■ SOURCE DATA ■
* * * * *

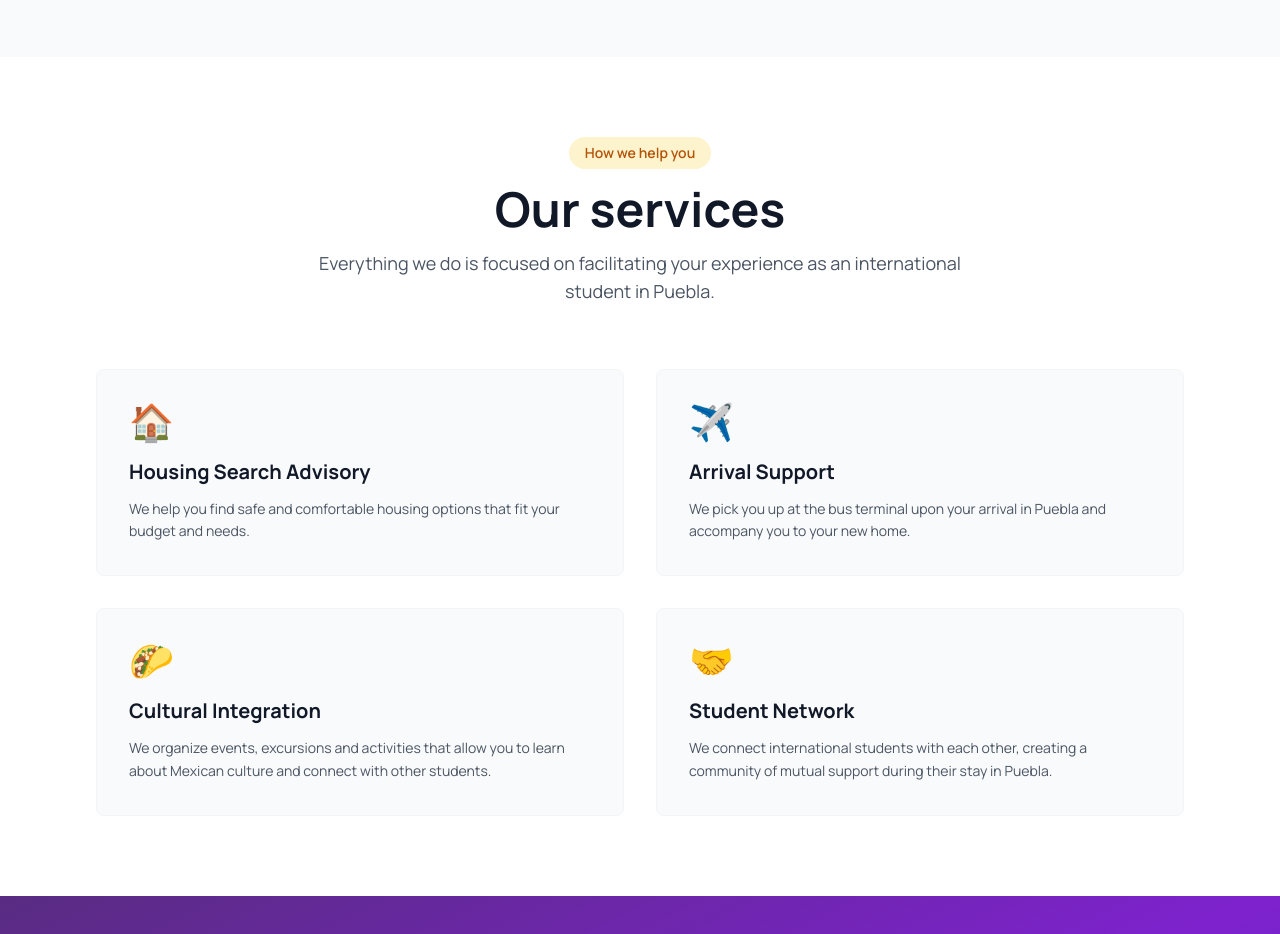
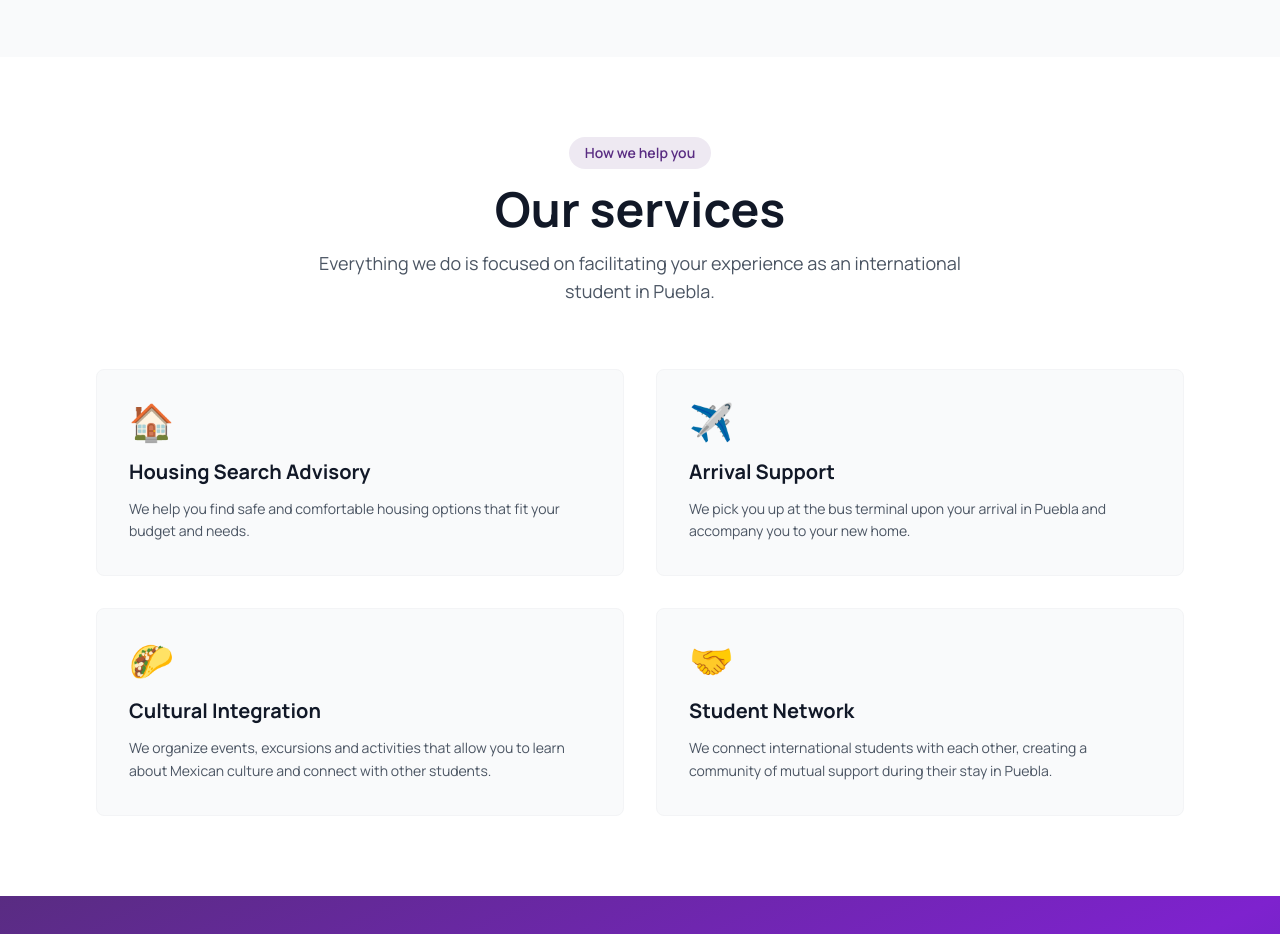
Before and after one commit to JulienFifty/puebla-housing, a Next.js app: page /en/quien-somos in a window 1280 px wide. Shown: the part 1820-2754 px from the top of the page. Built offline with nearby package versions, Linux system fonts and the light colour scheme; no server answers.

Commit message:
Change services badge color to match values badge (primary color)

```diff
--- a/app/[locale]/quien-somos/page.tsx
+++ b/app/[locale]/quien-somos/page.tsx
@@ -189,7 +189,7 @@ export default function AboutPage() {
       <section className="py-20 bg-white">
         <div className="max-w-6xl mx-auto px-4 sm:px-6 lg:px-8">
           <div className="text-center mb-16">
-            <span className="inline-block px-4 py-1.5 bg-secondary/20 text-amber-700 rounded-full text-sm font-semibold mb-4">
+            <span className="inline-block px-4 py-1.5 bg-primary/10 text-primary rounded-full text-sm font-semibold mb-4">
               {t('servicesBadge')}
             </span>
             <h2 className="text-4xl md:text-5xl font-bold text-gray-900 mb-4">
```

* * * * *

■ WHAT IS EXPECTED ■
Reprint the listing above verbatim but drop the images.

■ SOLVED PROBLEM ■
Before and after one commit to JulienFifty/puebla-housing, a Next.js app: page /en/quien-somos in a window 1280 px wide. Shown: the part 1820-2754 px from the top of the page. Built offline with nearby package versions, Linux system fonts and the light colour scheme; no server answers.

Commit message:
Change services badge color to match values badge (primary color)

```diff
--- a/app/[locale]/quien-somos/page.tsx
+++ b/app/[locale]/quien-somos/page.tsx
@@ -189,7 +189,7 @@ export default function AboutPage() {
       <section className="py-20 bg-white">
         <div className="max-w-6xl mx-auto px-4 sm:px-6 lg:px-8">
           <div className="text-center mb-16">
-            <span className="inline-block px-4 py-1.5 bg-secondary/20 text-amber-700 rounded-full text-sm font-semibold mb-4">
+            <span className="inline-block px-4 py-1.5 bg-primary/10 text-primary rounded-full text-sm font-semibold mb-4">
               {t('servicesBadge')}
             </span>
             <h2 className="text-4xl md:text-5xl font-bold text-gray-900 mb-4">
```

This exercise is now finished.